The major downsides to the Emotional Motivation Cycle method of self-motivation are that:
It can make us too depressed to act. We make ourselves feel like we did when we were children; all our strength, energy, adult wisdom, determination and skill are sucked out of us, and we feel helpless and hopeless again, like we did when we were children.
Two responses, often championed in self-help literature, do not work:
Stop thinking about it. However, ignoring the insistent call of our spirit is not effective, and who would want it to be? Our spirit wants us to do something effective; to stop bullying on our Isle of Song. Nothing less will satisfy our spirit. Why should we settle for less?
Become more spiritual, understanding, forgiving – act like the Golden Rule requires. The assumption here is that our unconditional love and perfection will convert bullies and they’ll stop abusing us. Or we’ll get into heaven faster. That’s simply not true for real-world bullies. Our spirit knows that also; that’s why it won’t stop bringing us back to the problem.
Instead, I recommend:
At 2 AM, wake up so we can be mentally, emotionally and spiritually strong, not weak. Get out of bed, eat a little chocolate, shower if you need and plan what to do to act effectively.
Often, the desire to protect our children from obvious, blatant rotten behavior motivates us to break the cycle and stop the abuse.
We can train ourselves to respond to our spirit when the situation is merely an irritation or frustration. We can develop good habits that function naturally, automatically, easily. The more we start listening to our inner voice, the more we’ll respond effectively in the moment of an assault or at the first self-hating thought.

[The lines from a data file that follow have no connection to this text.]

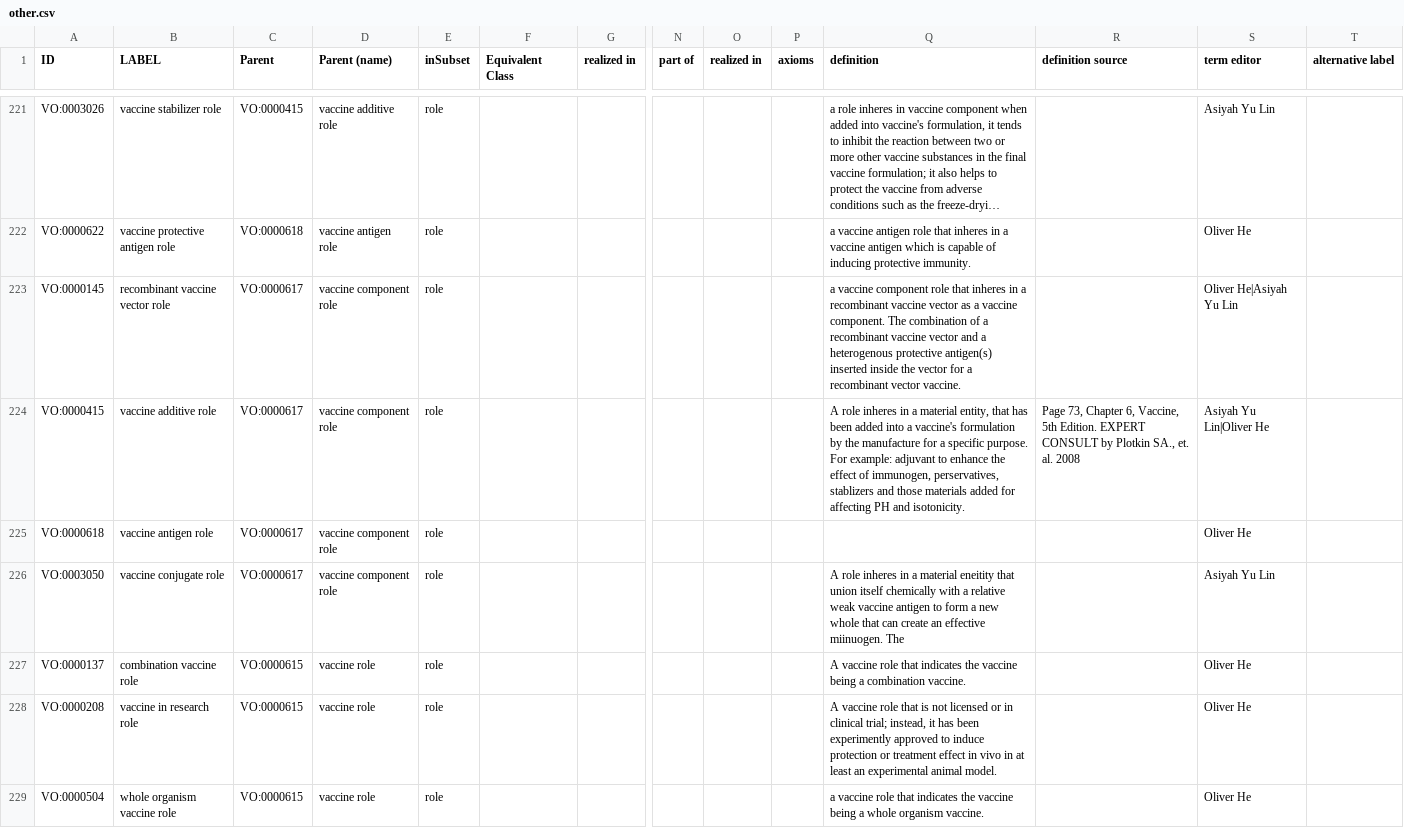
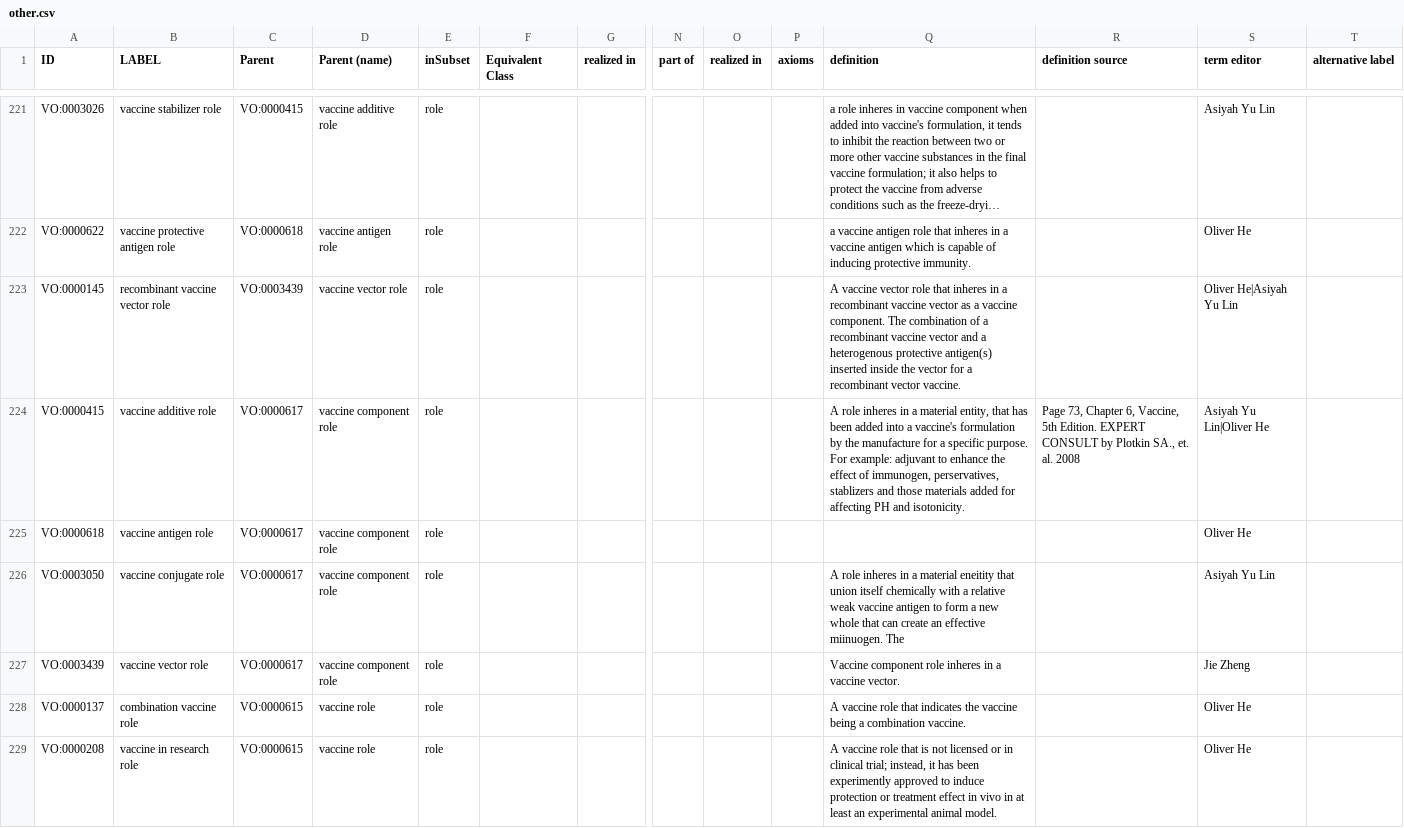
Before and after one commit to vaccineontology/VO, a CSV file: src/templates/other.csv, drawn as a sheet; only a part is shown, gaps mark what is left out; the shorter side is filled out with more unchanged rows; long unchanged cells end in …; rows hold the shown columns only; the diff names each change by its address in the sheet, - before the commit and + after, or states it on an @@ line.

```diff
--- a/src/templates/other.csv
+++ b/src/templates/other.csv
-C223 (Parent): VO:0000617
+C223 (Parent): VO:0003439
-D223 (Parent (name)): vaccine component role
+D223 (Parent (name)): vaccine vector role
-Q223 (definition): a vaccine component role that…
+Q223 (definition): A vaccine vector role that…
+row 227: VO:0003439 | vaccine vector role | VO:0000617 | vaccine component role | role |  |  |  |  |  | Vaccine component role inheres in a vaccine vector. |  | Jie Zheng
```
Also changed, not shown: src/templates/vaccine_component.csv, 2 other files.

Amy was raised to be a nice girl. She had learned not to act if she felt angry or if she sensed any resentful or vindictive feelings within her. When she held back because her motives weren’t pure enough, she became easy prey for her bullying brother.
When they were middle-aged, her brother moved back to their small town after having been gone for 20 years. He began spreading vicious lies and rumors about Amy. He blackened her reputation around town and even manipulated their mother into believing that Amy had always been jealous of him and that’s why she would claim he was nasty to her.
Amy obsessed on what he was saying and what was happening. She couldn’t sleep, she wallowed in negative self-talk, shame and guilt, and became grumpy and angry at her family and at work. She got anxious and depressed. She even contemplated suicide as a solution to her dilemma.
He accused her of being evil. Her anger and desire to retaliate proved how bad she was. Since she did feel angry, resentful and vindictive, maybe he was right and she was deluding herself by thinking she was a good person.
Never act if your motives are impure; if you feel the slightest amount of anger, resentment or vindictiveness.
When she could see that the wonderful life she’d created and her teenage children’s happiness were threatened, she broke free from her old rules and roles. She evaluated those old rules-roles as an adult with much more experience than she had when she was a child.
She told her teenage children what she’d realized. She’d told them secrets about her brother that she’d hidden because she didn’t want them to know how rotten he’d always been. But she had to protect her family from someone who’d destroy it, even though he was her brother.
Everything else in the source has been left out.